Finance Minister Paschal Donohoe has suggested a Fine Gael member who was expelled for promoting his father’s election campaign could re-join the party after the general election.
Jude Perry, who is a founding member of Fine Gael’s first Northern Ireland branch, was expelled from the party after it was discovered he paid for Facebook ads to promote his father, former Fine Gael minister John Perry, in his Dáil bid. Mr Perry is running as an Independent candidate.
Mr Donohoe said the party rules stipulate that anyone who supports or canvasses with a candidate who is not in Fine Gael automatically forfeits their membership.
The minister said he knew Mr Perry and recognised the work he has done for the party in his own constituency of Sligo-Leitrim and in Northern Ireland where he helped set up a Fine Gael branch.
“I would hope in the aftermath of this campaign that somebody like Jude would continue to have a role in our party,” he added.
Meanwhile, John Perry hit out at the Fine Gael suggesting it had “lost its moral compass” and accused he party of “targeting” his son.
“Come after me all you want, but please don’t come after my family,” he added.
Mr Perry, who set up a branch of Young Fine Gael in Queen’s University Belfast, was informed this week that his membership had been cancelled and he was being removed from the Fine Gael officer board in Sligo-Leitrim.
Mr Perry paid less than €100 to promote seven Facebook posts about his father John Perry’s general election campaign in Sligo-Leitrim.
John Perry is a former Fine Gael junior minister who is running for the Dáil as an Independent after failing to get on the Fine Gael ticket.
Jude Perry was informed of the party’s action via a text from its regional organiser on Wednesday evening which said he was in breach of Fine Gael rules and the party had decided to “cease” his membership.
Jude Perry said he received no formal communication from the party.
“As an active member of Fine Gael, and the person who started the first branch of the party in Northern Ireland, I was shocked to receive a text to say I am no longer a member of the party,” he said.
“It shows a clear lack of a fair hearing. I was astonished at the lack of due process from a party that is trying to encourage young people into politics.
“The party took issue when Fianna Fáil condemned Frances Fitzgerald without a hearing in 2017, and yet it is OK with doing it in this circumstance. I have been targeted and condemned without a hearing.”

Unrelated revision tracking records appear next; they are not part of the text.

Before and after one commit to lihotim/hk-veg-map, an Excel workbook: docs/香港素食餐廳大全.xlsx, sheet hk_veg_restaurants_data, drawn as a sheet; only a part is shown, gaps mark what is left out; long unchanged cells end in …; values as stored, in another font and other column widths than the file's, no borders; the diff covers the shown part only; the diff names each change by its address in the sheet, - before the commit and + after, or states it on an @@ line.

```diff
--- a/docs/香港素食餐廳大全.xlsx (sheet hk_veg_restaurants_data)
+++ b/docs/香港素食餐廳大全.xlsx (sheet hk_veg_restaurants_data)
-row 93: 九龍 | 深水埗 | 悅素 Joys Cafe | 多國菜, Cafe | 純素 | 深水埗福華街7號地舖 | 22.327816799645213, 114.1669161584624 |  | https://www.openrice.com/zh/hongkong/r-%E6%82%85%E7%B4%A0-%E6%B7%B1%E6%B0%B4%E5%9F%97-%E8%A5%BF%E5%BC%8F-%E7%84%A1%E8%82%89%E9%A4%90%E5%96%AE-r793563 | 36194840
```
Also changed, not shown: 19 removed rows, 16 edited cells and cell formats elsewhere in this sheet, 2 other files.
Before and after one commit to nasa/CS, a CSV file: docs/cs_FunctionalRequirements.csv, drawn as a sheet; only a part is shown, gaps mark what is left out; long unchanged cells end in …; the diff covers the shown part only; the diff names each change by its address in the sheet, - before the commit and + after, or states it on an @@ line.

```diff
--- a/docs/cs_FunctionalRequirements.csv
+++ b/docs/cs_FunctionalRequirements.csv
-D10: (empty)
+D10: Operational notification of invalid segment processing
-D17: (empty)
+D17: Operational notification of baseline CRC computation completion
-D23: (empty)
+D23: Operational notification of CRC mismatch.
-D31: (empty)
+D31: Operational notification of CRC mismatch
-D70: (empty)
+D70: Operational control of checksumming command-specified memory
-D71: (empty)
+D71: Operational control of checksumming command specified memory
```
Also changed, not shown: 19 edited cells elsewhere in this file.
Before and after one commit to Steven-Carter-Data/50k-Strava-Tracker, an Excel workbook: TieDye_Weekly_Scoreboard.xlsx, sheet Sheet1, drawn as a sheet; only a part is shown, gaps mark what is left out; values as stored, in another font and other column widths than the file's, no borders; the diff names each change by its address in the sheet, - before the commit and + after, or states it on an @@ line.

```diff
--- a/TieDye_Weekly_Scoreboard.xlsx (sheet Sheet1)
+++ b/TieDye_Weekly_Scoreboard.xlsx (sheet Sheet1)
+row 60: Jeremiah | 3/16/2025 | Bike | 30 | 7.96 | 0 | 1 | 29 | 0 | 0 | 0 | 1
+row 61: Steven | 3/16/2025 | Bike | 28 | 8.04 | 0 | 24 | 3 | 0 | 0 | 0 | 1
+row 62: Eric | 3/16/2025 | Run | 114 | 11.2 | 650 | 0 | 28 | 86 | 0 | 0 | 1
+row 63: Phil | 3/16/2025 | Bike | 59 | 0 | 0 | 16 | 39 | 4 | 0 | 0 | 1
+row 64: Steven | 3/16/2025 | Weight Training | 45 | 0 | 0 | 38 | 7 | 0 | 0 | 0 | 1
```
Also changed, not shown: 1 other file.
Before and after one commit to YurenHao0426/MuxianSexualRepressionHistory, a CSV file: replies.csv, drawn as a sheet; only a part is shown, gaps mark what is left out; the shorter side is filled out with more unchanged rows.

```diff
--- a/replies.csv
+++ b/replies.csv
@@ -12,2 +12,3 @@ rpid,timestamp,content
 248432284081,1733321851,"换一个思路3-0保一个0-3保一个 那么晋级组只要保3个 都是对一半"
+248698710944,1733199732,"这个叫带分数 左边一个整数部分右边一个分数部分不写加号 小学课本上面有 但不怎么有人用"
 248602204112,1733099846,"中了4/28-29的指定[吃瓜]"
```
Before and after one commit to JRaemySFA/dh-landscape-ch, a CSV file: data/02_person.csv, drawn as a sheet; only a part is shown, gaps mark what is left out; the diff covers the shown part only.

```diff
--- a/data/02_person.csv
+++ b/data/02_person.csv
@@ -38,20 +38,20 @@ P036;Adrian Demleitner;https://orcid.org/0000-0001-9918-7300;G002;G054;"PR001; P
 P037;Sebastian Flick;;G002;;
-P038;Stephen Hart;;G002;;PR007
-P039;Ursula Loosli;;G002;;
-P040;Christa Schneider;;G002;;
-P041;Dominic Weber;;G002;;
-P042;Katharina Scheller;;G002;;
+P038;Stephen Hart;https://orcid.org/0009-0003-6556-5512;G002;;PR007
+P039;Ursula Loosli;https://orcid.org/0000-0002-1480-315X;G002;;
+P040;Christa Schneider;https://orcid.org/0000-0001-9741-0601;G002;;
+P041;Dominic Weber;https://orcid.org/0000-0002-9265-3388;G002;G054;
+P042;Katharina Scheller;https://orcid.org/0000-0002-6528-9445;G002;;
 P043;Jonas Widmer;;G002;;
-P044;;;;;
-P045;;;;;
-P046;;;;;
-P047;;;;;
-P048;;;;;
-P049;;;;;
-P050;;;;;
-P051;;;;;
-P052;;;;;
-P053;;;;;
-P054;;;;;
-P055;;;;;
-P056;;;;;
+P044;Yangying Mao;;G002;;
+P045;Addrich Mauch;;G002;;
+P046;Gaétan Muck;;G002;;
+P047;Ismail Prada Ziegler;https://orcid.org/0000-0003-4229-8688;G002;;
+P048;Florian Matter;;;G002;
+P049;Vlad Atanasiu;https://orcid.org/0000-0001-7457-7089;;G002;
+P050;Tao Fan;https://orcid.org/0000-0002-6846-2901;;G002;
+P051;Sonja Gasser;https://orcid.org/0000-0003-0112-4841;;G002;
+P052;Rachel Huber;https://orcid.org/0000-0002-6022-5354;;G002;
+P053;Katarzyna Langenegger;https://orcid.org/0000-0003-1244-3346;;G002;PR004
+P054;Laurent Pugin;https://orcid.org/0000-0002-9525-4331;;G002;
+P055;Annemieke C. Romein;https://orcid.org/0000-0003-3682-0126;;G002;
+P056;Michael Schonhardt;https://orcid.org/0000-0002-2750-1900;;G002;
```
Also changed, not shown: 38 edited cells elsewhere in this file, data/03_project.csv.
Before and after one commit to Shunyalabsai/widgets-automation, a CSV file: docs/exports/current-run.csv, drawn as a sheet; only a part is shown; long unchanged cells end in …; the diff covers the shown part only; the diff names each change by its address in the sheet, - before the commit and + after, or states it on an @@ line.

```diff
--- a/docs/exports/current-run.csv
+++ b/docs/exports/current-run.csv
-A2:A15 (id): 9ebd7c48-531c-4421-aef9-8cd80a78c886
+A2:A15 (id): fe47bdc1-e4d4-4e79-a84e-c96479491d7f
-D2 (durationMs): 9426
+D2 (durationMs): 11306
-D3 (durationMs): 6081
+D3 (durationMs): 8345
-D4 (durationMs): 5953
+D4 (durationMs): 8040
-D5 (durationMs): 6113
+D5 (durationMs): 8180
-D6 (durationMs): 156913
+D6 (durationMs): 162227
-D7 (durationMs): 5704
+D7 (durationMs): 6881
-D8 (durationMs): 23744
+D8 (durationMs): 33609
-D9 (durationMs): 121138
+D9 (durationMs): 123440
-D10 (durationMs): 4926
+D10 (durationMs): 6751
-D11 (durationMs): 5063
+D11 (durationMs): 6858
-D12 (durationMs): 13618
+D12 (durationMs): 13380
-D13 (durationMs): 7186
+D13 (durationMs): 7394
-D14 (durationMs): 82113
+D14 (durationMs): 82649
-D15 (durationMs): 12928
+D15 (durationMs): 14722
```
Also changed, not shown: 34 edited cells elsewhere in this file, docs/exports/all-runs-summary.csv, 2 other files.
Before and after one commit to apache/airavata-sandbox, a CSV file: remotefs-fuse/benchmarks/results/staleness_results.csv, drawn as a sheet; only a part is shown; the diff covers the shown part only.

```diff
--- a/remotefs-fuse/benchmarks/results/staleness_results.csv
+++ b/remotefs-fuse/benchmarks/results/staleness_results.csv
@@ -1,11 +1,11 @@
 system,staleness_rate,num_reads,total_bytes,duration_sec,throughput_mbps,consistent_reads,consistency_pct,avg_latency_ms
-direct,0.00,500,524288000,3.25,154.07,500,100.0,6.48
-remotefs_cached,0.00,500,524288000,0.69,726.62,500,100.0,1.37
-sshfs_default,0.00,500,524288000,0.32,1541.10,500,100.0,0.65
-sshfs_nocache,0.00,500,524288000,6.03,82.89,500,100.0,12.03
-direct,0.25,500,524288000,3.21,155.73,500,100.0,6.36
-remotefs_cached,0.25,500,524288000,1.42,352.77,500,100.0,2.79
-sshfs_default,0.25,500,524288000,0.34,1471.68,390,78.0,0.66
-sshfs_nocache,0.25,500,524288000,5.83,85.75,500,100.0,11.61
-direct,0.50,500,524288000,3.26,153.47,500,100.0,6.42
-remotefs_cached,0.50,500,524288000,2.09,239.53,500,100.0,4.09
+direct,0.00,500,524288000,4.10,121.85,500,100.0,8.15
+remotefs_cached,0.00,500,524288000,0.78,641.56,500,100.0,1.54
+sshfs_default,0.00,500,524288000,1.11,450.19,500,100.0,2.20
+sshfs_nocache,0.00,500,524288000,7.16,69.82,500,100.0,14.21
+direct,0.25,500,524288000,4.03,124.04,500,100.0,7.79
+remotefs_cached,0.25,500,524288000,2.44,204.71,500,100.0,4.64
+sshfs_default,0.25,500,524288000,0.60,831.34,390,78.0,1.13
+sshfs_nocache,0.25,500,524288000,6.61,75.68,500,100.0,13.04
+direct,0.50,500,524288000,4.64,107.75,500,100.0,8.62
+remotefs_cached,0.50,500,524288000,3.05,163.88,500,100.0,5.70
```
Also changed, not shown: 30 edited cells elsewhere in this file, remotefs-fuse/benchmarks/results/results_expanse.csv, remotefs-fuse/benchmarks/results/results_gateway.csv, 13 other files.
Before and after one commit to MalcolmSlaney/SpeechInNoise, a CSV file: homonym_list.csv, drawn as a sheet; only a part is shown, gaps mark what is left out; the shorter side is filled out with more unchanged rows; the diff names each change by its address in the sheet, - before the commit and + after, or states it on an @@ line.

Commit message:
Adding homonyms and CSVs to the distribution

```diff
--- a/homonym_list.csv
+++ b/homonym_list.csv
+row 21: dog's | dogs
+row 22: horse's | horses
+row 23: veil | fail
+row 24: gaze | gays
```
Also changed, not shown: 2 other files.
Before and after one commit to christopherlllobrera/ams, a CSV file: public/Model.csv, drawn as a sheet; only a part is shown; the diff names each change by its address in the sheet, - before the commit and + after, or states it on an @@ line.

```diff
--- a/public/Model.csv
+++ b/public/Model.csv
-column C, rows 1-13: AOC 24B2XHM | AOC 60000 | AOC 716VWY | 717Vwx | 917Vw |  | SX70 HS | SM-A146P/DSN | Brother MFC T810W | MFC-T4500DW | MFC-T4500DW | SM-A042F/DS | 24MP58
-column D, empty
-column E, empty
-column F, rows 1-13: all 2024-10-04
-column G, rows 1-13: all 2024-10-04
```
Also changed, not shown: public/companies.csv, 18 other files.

A Fine Gael spokesman said: “It is incompatible with membership of Fine Gael to be actively engaged in a campaign for another political party or Independent.”